    The avian hippocampal formation (HF) is homologous to the mammalian hippocampus and plays a central role in the control of spatial cognition. In homing pigeons, HF supports navigation by familiar landmarks and landscape features. However, what has remained relatively unexplored is the importance of HF for the retention of previously acquired spatial information. For example, to date, no systematic GPS-tracking studies on the retention of HF-dependent navigational memory in homing pigeons have been performed. Therefore, the current study was designed to compare the pre- and post-surgical navigational performance of sham-lesioned control and HF-lesioned pigeons tracked from three different sites located in different directions with respect to home. The pre- and post-surgical comparison of the pigeons’ flight paths near the release sites and before reaching the area surrounding the home loft (4 km radius from the loft) revealed that the control and HF-lesioned pigeons displayed similarly successful retention. By contrast, the HF-lesioned pigeons displayed dramatically and consistently impaired retention in navigating to their home loft during the terminal phase of the homing flight near home, i.e., where navigation is supported by memory for landmark and landscape features. The data demonstrate that HF lesions lead to a dramatic loss of pre-surgically acquired landmark and landscape navigational information while sparing those mechanisms associated with navigation from locations distant from home.
  • Data package
    Data from: Evidence for pre-mnemonic, perceptual neglect of environmental features in hippocampal lesioned pigeons during homing
    (2014-07-31) Gagliardo, Anna; Pollonara, Enrica; Coppola, Vincent J; Santos, Carlos David; Bingman, Verner P.

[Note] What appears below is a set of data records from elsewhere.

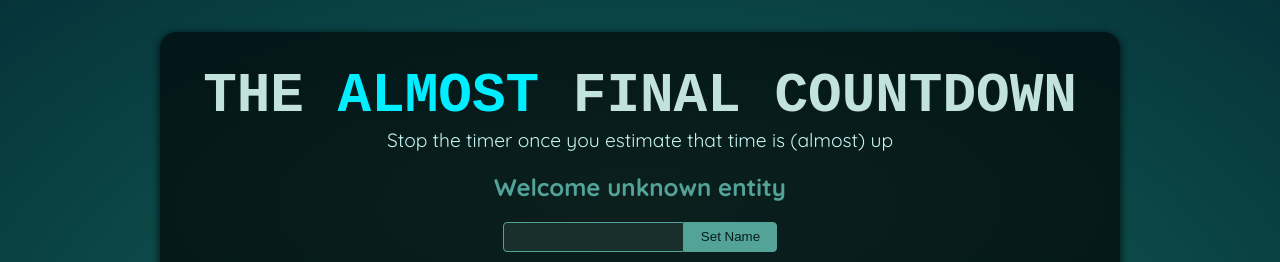
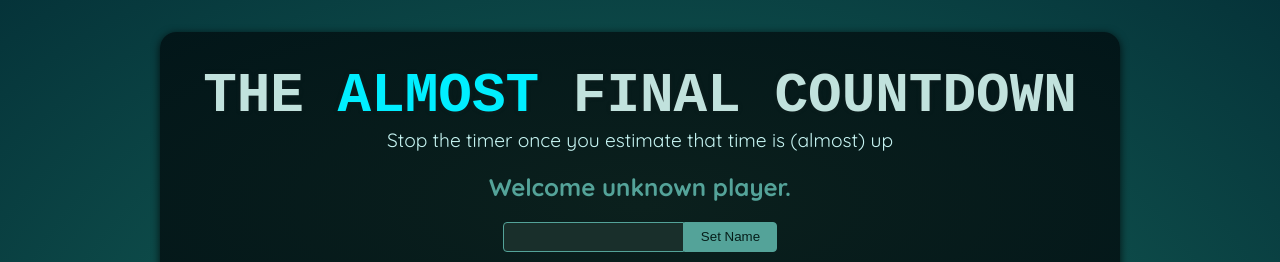
Before and after one commit to t-t13/test02, a React (Vite) app: page / in a window 1280 px wide. Shown: the top 262 px of the page. Built offline with nearby package versions, Linux system fonts and the light colour scheme; a web font is replaced by a local one.

Commit message:
react refs & portal # 03 : player

```diff
--- a/src/components/Player.jsx
+++ b/src/components/Player.jsx
@@ -1,10 +1,20 @@
+import { useRef, useState } from "react";
+
 export default function Player() {
+  const [currentPlayerName, setCurrentPlayerName] = useState();
+  const playerName = useRef();
+
+  const handleChangeName = () => {
+    setCurrentPlayerName(playerName.current.value);
+    // playerName.current.value = ''
+  }
+
   return (
     <section id="player">
-      <h2>Welcome unknown entity</h2>
+      <h2>Welcome {currentPlayerName ?? 'unknown player.'} </h2>
       <p>
-        <input type="text" />
-        <button>Set Name</button>
+        <input type="text" ref={playerName} />
+        <button onClick={handleChangeName}>Set Name</button>
       </p>
     </section>
   );
```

    The importance of the vertebrate hippocampus in spatial cognition is often related to its broad role in memory. However, in birds, the hippocampus appears to be more specifically involved in spatial processes. The maturing of GPS-tracking technology has enabled a revolution in navigation research, including the expanded possibility of studying brain mechanisms that guide navigation in the field. By GPS-tracking homing pigeons released from distant, unfamiliar sites prior to and after hippocampal lesion, we observed, as has been reported previously, impaired navigational performance postlesion over the familiar/memorized space near the home loft, where topographic features constitute an important source of navigational information. The GPS-tracking revealed that many of the lost pigeons, when lesioned, approached the home area, but nevertheless failed to locate their loft. Unexpectedly, when they were hippocampal-lesioned, the pigeons showed a notable change in their behaviour when navigating over the unfamiliar space distant from home; they actually flew straighter homeward-directed paths than they did prelesion. The data are consistent with the hypothesis that, following hippocampal lesion, homing pigeons respond less to unfamiliar visual, topographic features encountered during homing, and, as such, offer the first evidence for an unforeseen, perceptual neglect of environmental features following hippocampal damage.